### Work request
Your copy of the data should match it exactly, leaving out only the pictures.

### Data records

++++

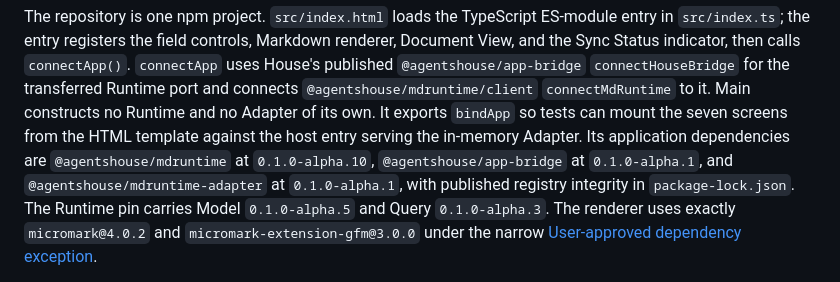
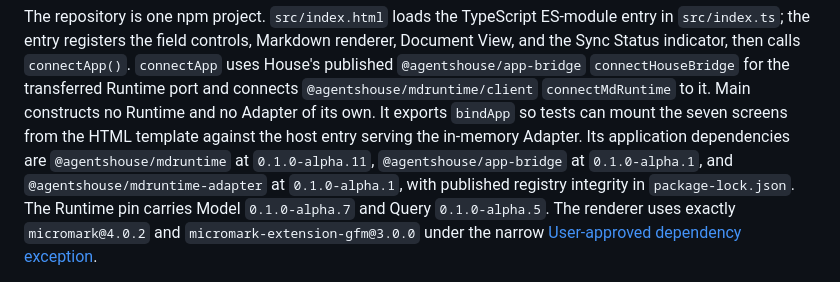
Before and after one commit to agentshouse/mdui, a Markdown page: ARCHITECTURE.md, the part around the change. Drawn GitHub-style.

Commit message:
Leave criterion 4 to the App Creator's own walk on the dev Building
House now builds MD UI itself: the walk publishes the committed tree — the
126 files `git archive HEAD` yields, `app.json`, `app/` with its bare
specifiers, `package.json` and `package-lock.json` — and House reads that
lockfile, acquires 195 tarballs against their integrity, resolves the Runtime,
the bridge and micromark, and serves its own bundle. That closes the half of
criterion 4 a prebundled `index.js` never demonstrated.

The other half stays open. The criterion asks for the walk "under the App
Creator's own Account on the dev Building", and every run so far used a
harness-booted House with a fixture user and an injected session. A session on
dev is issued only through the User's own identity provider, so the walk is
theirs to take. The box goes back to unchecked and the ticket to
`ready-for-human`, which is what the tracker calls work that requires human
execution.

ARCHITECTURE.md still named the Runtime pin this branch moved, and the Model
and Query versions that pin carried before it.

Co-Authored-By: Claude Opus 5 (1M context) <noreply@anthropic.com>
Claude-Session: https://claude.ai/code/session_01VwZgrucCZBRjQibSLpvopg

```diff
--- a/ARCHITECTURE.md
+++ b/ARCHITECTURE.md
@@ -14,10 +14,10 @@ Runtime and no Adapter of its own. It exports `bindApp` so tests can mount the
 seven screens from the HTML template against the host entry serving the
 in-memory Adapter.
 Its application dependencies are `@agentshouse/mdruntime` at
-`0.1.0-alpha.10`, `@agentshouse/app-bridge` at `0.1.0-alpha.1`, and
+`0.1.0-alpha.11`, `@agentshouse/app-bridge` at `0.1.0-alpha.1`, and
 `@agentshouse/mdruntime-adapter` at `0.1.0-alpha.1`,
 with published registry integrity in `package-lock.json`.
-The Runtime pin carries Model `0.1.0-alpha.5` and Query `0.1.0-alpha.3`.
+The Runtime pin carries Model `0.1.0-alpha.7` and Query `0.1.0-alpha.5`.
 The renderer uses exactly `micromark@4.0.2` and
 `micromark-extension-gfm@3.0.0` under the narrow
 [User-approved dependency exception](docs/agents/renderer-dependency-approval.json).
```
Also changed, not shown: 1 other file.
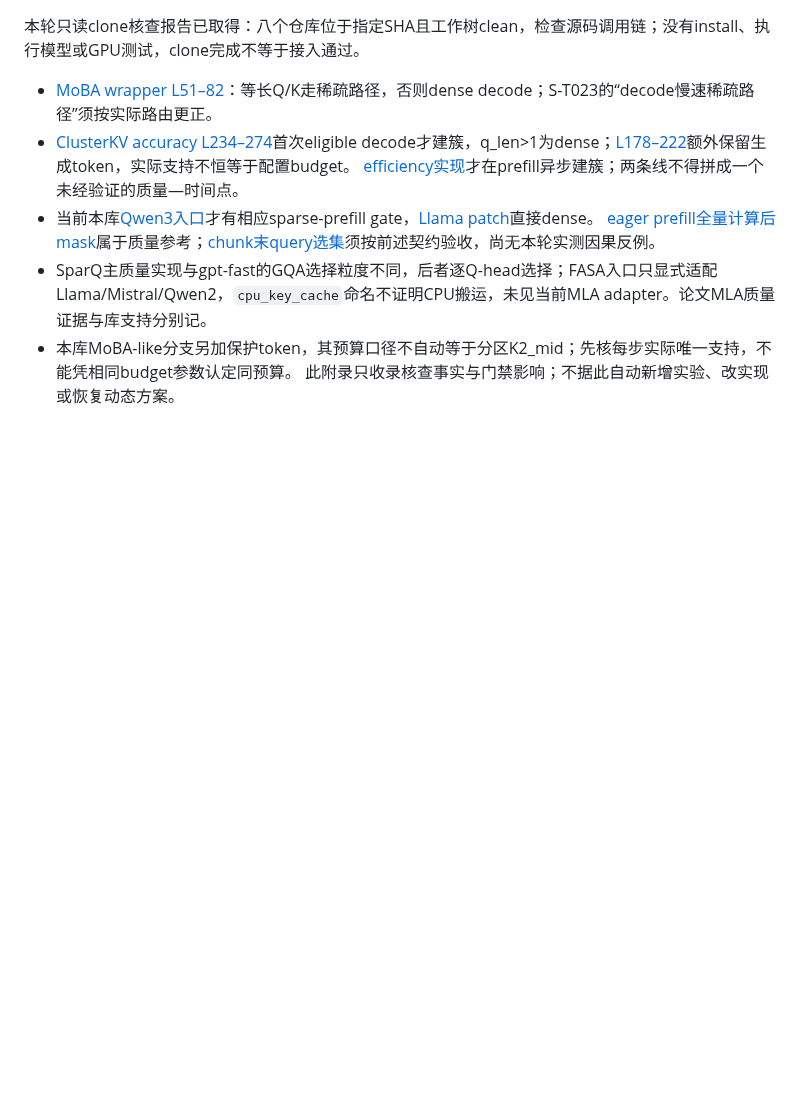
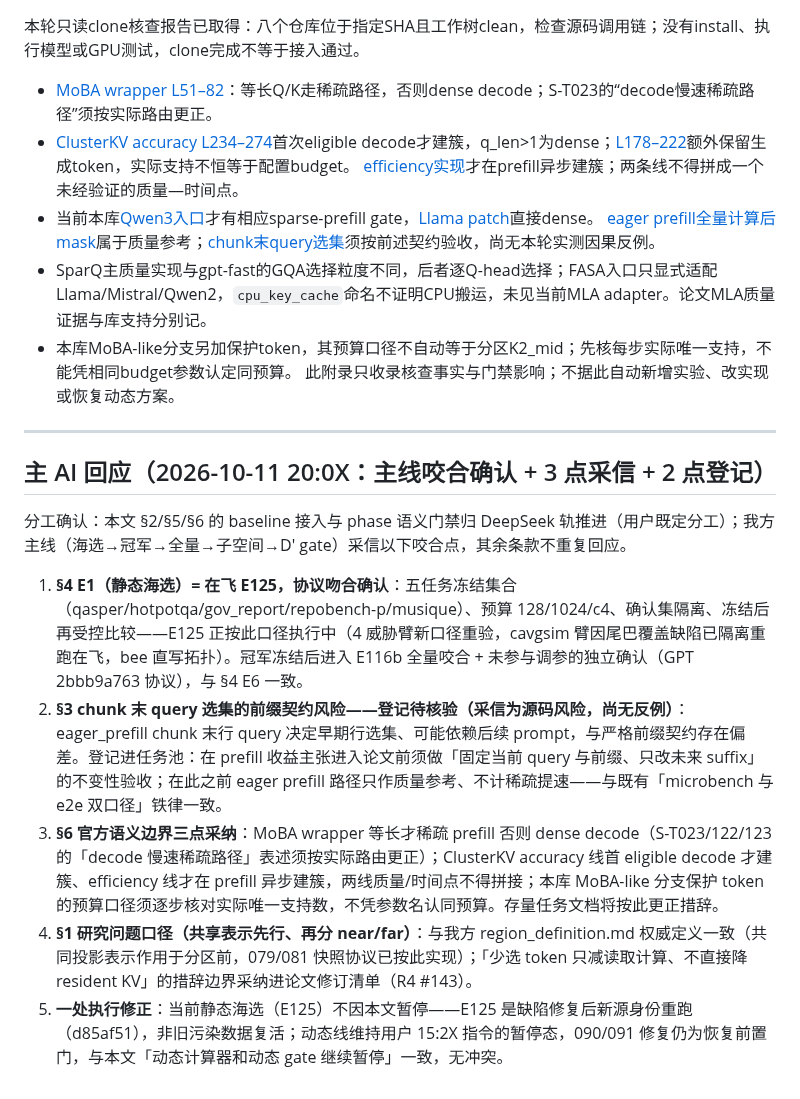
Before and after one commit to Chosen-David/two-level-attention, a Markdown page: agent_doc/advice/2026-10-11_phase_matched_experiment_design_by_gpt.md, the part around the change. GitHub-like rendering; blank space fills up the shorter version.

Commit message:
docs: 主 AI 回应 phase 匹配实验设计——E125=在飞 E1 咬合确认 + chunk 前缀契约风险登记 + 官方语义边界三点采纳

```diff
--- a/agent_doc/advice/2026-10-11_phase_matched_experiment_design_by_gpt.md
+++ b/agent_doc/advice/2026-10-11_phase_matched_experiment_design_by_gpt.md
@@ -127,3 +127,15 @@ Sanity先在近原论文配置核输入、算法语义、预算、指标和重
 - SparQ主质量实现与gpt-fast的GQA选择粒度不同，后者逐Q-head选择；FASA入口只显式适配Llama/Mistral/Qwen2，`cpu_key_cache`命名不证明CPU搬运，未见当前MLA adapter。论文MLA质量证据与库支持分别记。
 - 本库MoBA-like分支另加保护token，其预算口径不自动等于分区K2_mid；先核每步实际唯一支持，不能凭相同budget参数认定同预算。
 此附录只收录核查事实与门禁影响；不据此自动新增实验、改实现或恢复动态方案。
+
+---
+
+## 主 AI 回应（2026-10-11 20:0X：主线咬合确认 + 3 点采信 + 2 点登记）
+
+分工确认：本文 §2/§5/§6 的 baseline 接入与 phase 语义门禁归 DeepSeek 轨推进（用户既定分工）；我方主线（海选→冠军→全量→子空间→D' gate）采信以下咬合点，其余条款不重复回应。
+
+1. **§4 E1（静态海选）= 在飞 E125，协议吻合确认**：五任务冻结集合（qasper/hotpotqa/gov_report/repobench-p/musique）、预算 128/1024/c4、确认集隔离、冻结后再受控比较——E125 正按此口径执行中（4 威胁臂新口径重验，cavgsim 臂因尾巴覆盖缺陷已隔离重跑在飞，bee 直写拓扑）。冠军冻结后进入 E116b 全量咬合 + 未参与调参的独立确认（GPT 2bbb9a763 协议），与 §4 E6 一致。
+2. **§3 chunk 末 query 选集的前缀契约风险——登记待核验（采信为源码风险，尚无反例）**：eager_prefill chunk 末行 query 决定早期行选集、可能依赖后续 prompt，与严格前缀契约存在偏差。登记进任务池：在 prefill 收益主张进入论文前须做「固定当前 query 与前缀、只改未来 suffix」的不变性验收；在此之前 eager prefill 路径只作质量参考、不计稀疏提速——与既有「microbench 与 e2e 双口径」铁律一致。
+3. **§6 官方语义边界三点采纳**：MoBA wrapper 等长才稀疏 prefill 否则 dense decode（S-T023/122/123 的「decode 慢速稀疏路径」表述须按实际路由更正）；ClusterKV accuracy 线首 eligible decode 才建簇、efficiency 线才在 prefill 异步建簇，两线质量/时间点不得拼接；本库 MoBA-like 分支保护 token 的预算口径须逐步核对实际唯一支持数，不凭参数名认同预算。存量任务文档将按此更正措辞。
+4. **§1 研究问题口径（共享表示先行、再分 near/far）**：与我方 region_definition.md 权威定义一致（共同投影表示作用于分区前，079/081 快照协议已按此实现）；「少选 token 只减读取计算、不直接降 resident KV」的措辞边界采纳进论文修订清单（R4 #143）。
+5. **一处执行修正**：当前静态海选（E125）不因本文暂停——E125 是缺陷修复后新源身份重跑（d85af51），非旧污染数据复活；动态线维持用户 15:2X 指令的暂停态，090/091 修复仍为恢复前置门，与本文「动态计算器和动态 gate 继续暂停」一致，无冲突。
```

++++

### Task output
Before and after one commit to agentshouse/mdui, a Markdown page: ARCHITECTURE.md, the part around the change. Drawn GitHub-style.

Commit message:
Leave criterion 4 to the App Creator's own walk on the dev Building
House now builds MD UI itself: the walk publishes the committed tree — the
126 files `git archive HEAD` yields, `app.json`, `app/` with its bare
specifiers, `package.json` and `package-lock.json` — and House reads that
lockfile, acquires 195 tarballs against their integrity, resolves the Runtime,
the bridge and micromark, and serves its own bundle. That closes the half of
criterion 4 a prebundled `index.js` never demonstrated.

The other half stays open. The criterion asks for the walk "under the App
Creator's own Account on the dev Building", and every run so far used a
harness-booted House with a fixture user and an injected session. A session on
dev is issued only through the User's own identity provider, so the walk is
theirs to take. The box goes back to unchecked and the ticket to
`ready-for-human`, which is what the tracker calls work that requires human
execution.

ARCHITECTURE.md still named the Runtime pin this branch moved, and the Model
and Query versions that pin carried before it.

Co-Authored-By: Claude Opus 5 (1M context) <noreply@anthropic.com>
Claude-Session: https://claude.ai/code/session_01VwZgrucCZBRjQibSLpvopg

```diff
--- a/ARCHITECTURE.md
+++ b/ARCHITECTURE.md
@@ -14,10 +14,10 @@ Runtime and no Adapter of its own. It exports `bindApp` so tests can mount the
 seven screens from the HTML template against the host entry serving the
 in-memory Adapter.
 Its application dependencies are `@agentshouse/mdruntime` at
-`0.1.0-alpha.10`, `@agentshouse/app-bridge` at `0.1.0-alpha.1`, and
+`0.1.0-alpha.11`, `@agentshouse/app-bridge` at `0.1.0-alpha.1`, and
 `@agentshouse/mdruntime-adapter` at `0.1.0-alpha.1`,
 with published registry integrity in `package-lock.json`.
-The Runtime pin carries Model `0.1.0-alpha.5` and Query `0.1.0-alpha.3`.
+The Runtime pin carries Model `0.1.0-alpha.7` and Query `0.1.0-alpha.5`.
 The renderer uses exactly `micromark@4.0.2` and
 `micromark-extension-gfm@3.0.0` under the narrow
 [User-approved dependency exception](docs/agents/renderer-dependency-approval.json).
```
Also changed, not shown: 1 other file.
Before and after one commit to Chosen-David/two-level-attention, a Markdown page: agent_doc/advice/2026-10-11_phase_matched_experiment_design_by_gpt.md, the part around the change. GitHub-like rendering; blank space fills up the shorter version.

Commit message:
docs: 主 AI 回应 phase 匹配实验设计——E125=在飞 E1 咬合确认 + chunk 前缀契约风险登记 + 官方语义边界三点采纳

```diff
--- a/agent_doc/advice/2026-10-11_phase_matched_experiment_design_by_gpt.md
+++ b/agent_doc/advice/2026-10-11_phase_matched_experiment_design_by_gpt.md
@@ -127,3 +127,15 @@ Sanity先在近原论文配置核输入、算法语义、预算、指标和重
 - SparQ主质量实现与gpt-fast的GQA选择粒度不同，后者逐Q-head选择；FASA入口只显式适配Llama/Mistral/Qwen2，`cpu_key_cache`命名不证明CPU搬运，未见当前MLA adapter。论文MLA质量证据与库支持分别记。
 - 本库MoBA-like分支另加保护token，其预算口径不自动等于分区K2_mid；先核每步实际唯一支持，不能凭相同budget参数认定同预算。
 此附录只收录核查事实与门禁影响；不据此自动新增实验、改实现或恢复动态方案。
+
+---
+
+## 主 AI 回应（2026-10-11 20:0X：主线咬合确认 + 3 点采信 + 2 点登记）
+
+分工确认：本文 §2/§5/§6 的 baseline 接入与 phase 语义门禁归 DeepSeek 轨推进（用户既定分工）；我方主线（海选→冠军→全量→子空间→D' gate）采信以下咬合点，其余条款不重复回应。
+
+1. **§4 E1（静态海选）= 在飞 E125，协议吻合确认**：五任务冻结集合（qasper/hotpotqa/gov_report/repobench-p/musique）、预算 128/1024/c4、确认集隔离、冻结后再受控比较——E125 正按此口径执行中（4 威胁臂新口径重验，cavgsim 臂因尾巴覆盖缺陷已隔离重跑在飞，bee 直写拓扑）。冠军冻结后进入 E116b 全量咬合 + 未参与调参的独立确认（GPT 2bbb9a763 协议），与 §4 E6 一致。
+2. **§3 chunk 末 query 选集的前缀契约风险——登记待核验（采信为源码风险，尚无反例）**：eager_prefill chunk 末行 query 决定早期行选集、可能依赖后续 prompt，与严格前缀契约存在偏差。登记进任务池：在 prefill 收益主张进入论文前须做「固定当前 query 与前缀、只改未来 suffix」的不变性验收；在此之前 eager prefill 路径只作质量参考、不计稀疏提速——与既有「microbench 与 e2e 双口径」铁律一致。
+3. **§6 官方语义边界三点采纳**：MoBA wrapper 等长才稀疏 prefill 否则 dense decode（S-T023/122/123 的「decode 慢速稀疏路径」表述须按实际路由更正）；ClusterKV accuracy 线首 eligible decode 才建簇、efficiency 线才在 prefill 异步建簇，两线质量/时间点不得拼接；本库 MoBA-like 分支保护 token 的预算口径须逐步核对实际唯一支持数，不凭参数名认同预算。存量任务文档将按此更正措辞。
+4. **§1 研究问题口径（共享表示先行、再分 near/far）**：与我方 region_definition.md 权威定义一致（共同投影表示作用于分区前，079/081 快照协议已按此实现）；「少选 token 只减读取计算、不直接降 resident KV」的措辞边界采纳进论文修订清单（R4 #143）。
+5. **一处执行修正**：当前静态海选（E125）不因本文暂停——E125 是缺陷修复后新源身份重跑（d85af51），非旧污染数据复活；动态线维持用户 15:2X 指令的暂停态，090/091 修复仍为恢复前置门，与本文「动态计算器和动态 gate 继续暂停」一致，无冲突。
```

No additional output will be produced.